Not all searches are legal
Authorities must respect your rights while conducting a search. For example, a search is generally invalid if an officer doesn’t have a warrant or your permission to go through your things. If your rights are violated, any evidence that is found while searching your backpack, car or person may be ruled inadmissible at trial. Depending on the strength of the case against you, getting evidence suppressed may be enough to have a charge dropped or reduced.
Chain of custody matters
Typically, evidence that is seized during a search is placed in a secure location. However, there is a chance that an officer mishandled or misplaced evidence in your case. You may also use a defense strategy of casting doubt on the evidence submitted during trial.
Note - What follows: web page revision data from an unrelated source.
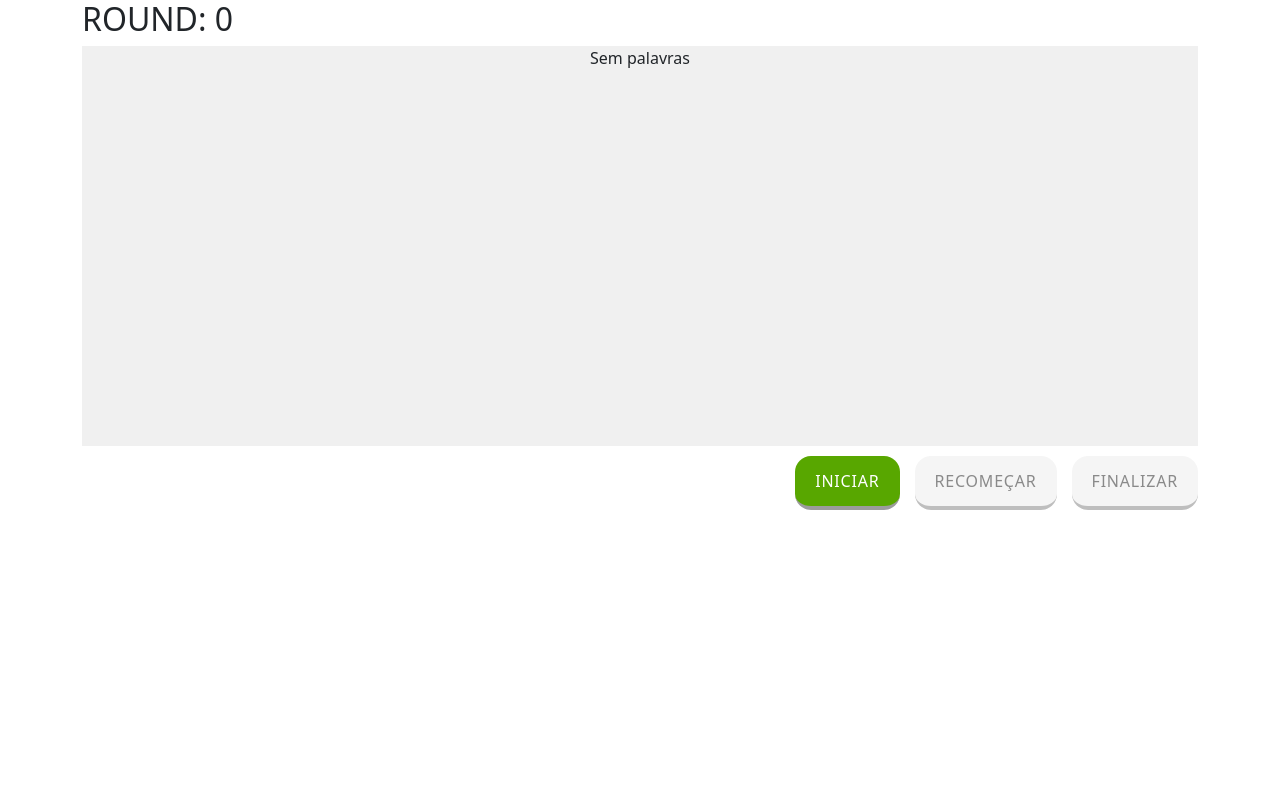
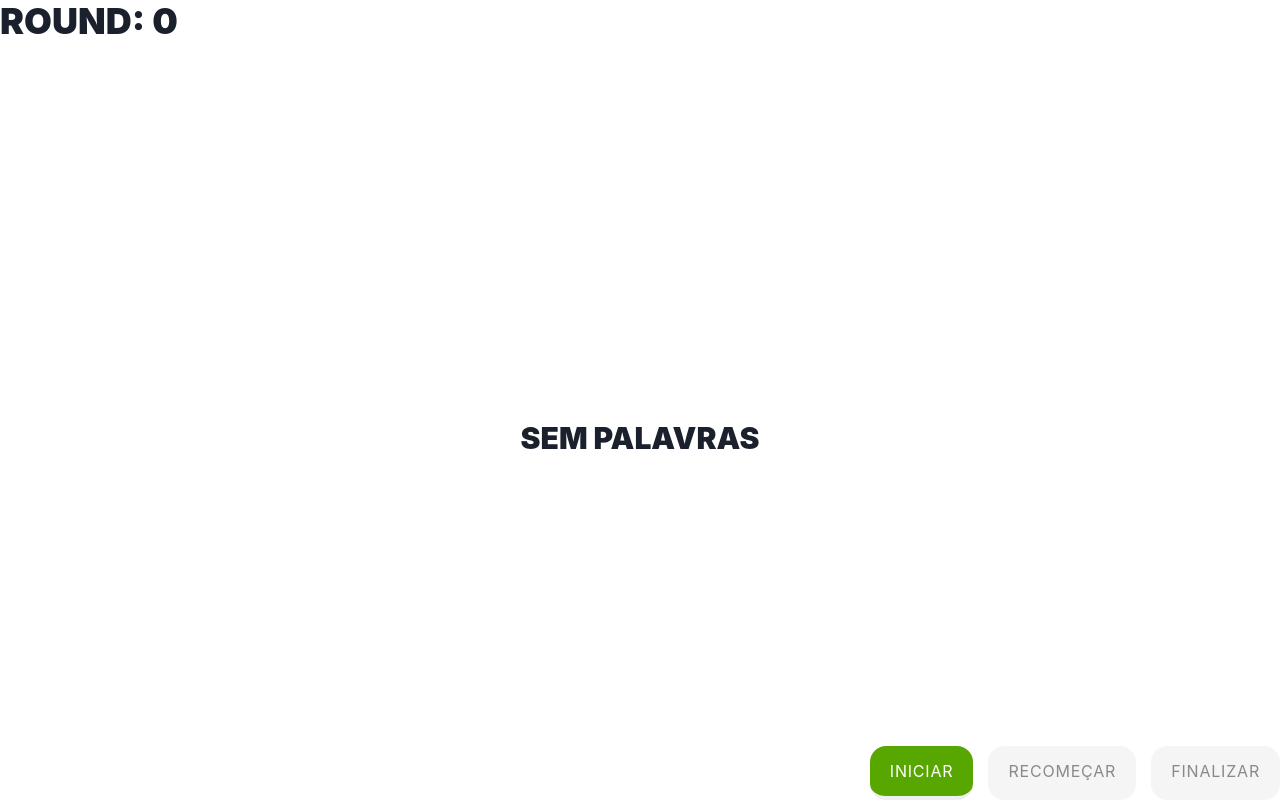
Before and after one commit to Yoostah/duolingo-simulation, a React (Create React App) app: page / in a window 1280 px wide. Built offline with nearby package versions, Linux system fonts and the light colour scheme; a web font is replaced by a local one.

Commit message:
add chakra ui

```diff
--- a/package.json
+++ b/package.json
@@ -4,6 +4,9 @@
   "private": true,
   "homepage": ".",
   "dependencies": {
+    "@chakra-ui/react": "^1.6.5",
+    "@emotion/react": "11",
+    "@emotion/styled": "11",
     "@testing-library/jest-dom": "^5.11.4",
     "@testing-library/react": "^11.1.0",
     "@testing-library/react-hooks": "^7.0.1",
@@ -15,6 +18,7 @@
     "@types/styled-components": "^5.1.10",
     "axios": "^0.21.1",
     "bootstrap": "^5.0.1",
+    "framer-motion": "4",
     "json-server": "^0.16.3",
     "react": "^17.0.2",
     "react-dom": "^17.0.2",
--- a/src/App.tsx
+++ b/src/App.tsx
@@ -1,16 +1,17 @@
 import React from 'react';
 
+import { ChakraProvider } from '@chakra-ui/react';
 import ChooseWord from './pages/ChooseWord';
 
 import { TimeContextProvider } from './context/timeContext';
 
 const App: React.FC = () => {
   return (
-    <div className="container">
+    <ChakraProvider>
       <TimeContextProvider>
         <ChooseWord />
       </TimeContextProvider>
-    </div>
+    </ChakraProvider>
   );
 };
 
--- a/src/components/TimeIsOver/index.tsx
+++ b/src/components/TimeIsOver/index.tsx
@@ -1,12 +1,21 @@
 import React from 'react';
+import { Box, Text } from '@chakra-ui/react';
 
 import { Container } from './styles';
 
 function TimeIsOver() {
   return (
-    <Container>
-      <span>Time is Over!!!</span>
-    </Container>
+    <Box>
+      <Text
+        fontSize="xl"
+        align="center"
+        casing="uppercase"
+        color="red.500"
+        fontWeight="black"
+      >
+        Time is Over!!!
+      </Text>
+    </Box>
   );
 }
 
--- a/src/pages/ChooseWord/index.tsx
+++ b/src/pages/ChooseWord/index.tsx
@@ -1,4 +1,5 @@
 import React, { useCallback, useEffect, useState } from 'react';
+import { Box, Flex, Heading, Text } from '@chakra-ui/react';
 import { WORDS_API } from '../../config/urls';
 import { TChoosenWord } from './types';
 
@@ -128,12 +129,19 @@ const ChooseWord: React.FC = () => {
   }, [time, handleShowAnswer, round]);
 
   return (
-    <>
-      <h2>{`ROUND: ${round}`}</h2>
+    <Flex direction="column" h="100vh" justifyContent="space-between">
+      <Box minH="130px">
+        <Heading fontWeight="black">{`ROUND: ${round}`}</Heading>
         {startGame && <TimeControl duration={timeLimit} />}
         {(time === 0 || showAnswer) && <TimeIsOver />}
-      <Container>
-        <GameContainer data-testid="game-board">
+      </Box>
+
+      <Flex
+        data-testid="game-board"
+        alignItems="center"
+        justifyContent="center"
+        flexWrap="wrap"
+      >
         {generatedWords.length ? (
           generatedWords
             .sort()
@@ -146,10 +154,11 @@ const ChooseWord: React.FC = () => {
               />
             ))
         ) : (
-            <p>Sem palavras</p>
+          <Text casing="uppercase" fontWeight="black" fontSize="3xl">
+            Sem palavras
+          </Text>
         )}
-        </GameContainer>
-      </Container>
+      </Flex>
       <ButtonContainer>
         <Button
           color="success"
@@ -165,7 +174,7 @@ const ChooseWord: React.FC = () => {
           disabled={!startGame}
         />
       </ButtonContainer>
-    </>
+    </Flex>
   );
 };
 
--- a/src/pages/ChooseWord/styles.ts
+++ b/src/pages/ChooseWord/styles.ts
@@ -17,5 +17,4 @@ export const GameContainer = styled.div`
 export const ButtonContainer = styled.div`
   display: flex;
   justify-content: end;
-  margin: 10px 0;
 `;
```
Also changed, not shown: 1 other file (tests, documents, lock files or other folders). Lines whose indentation alone changed are shown as unchanged.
Essentially, you are arguing that the drugs in question were taken from another defendant and were never actually in your possession. If your claim is successful in creating reasonable doubt among jurors, it may result in an acquittal.
If you are convicted of drug possession, you may face penalties such as jail or prison time, probation or a fine. A criminal conviction may also make it harder to find housing, get a job or get accepted into college. However, understanding the defenses to this charge may allow you to avoid some or all of these negative consequences.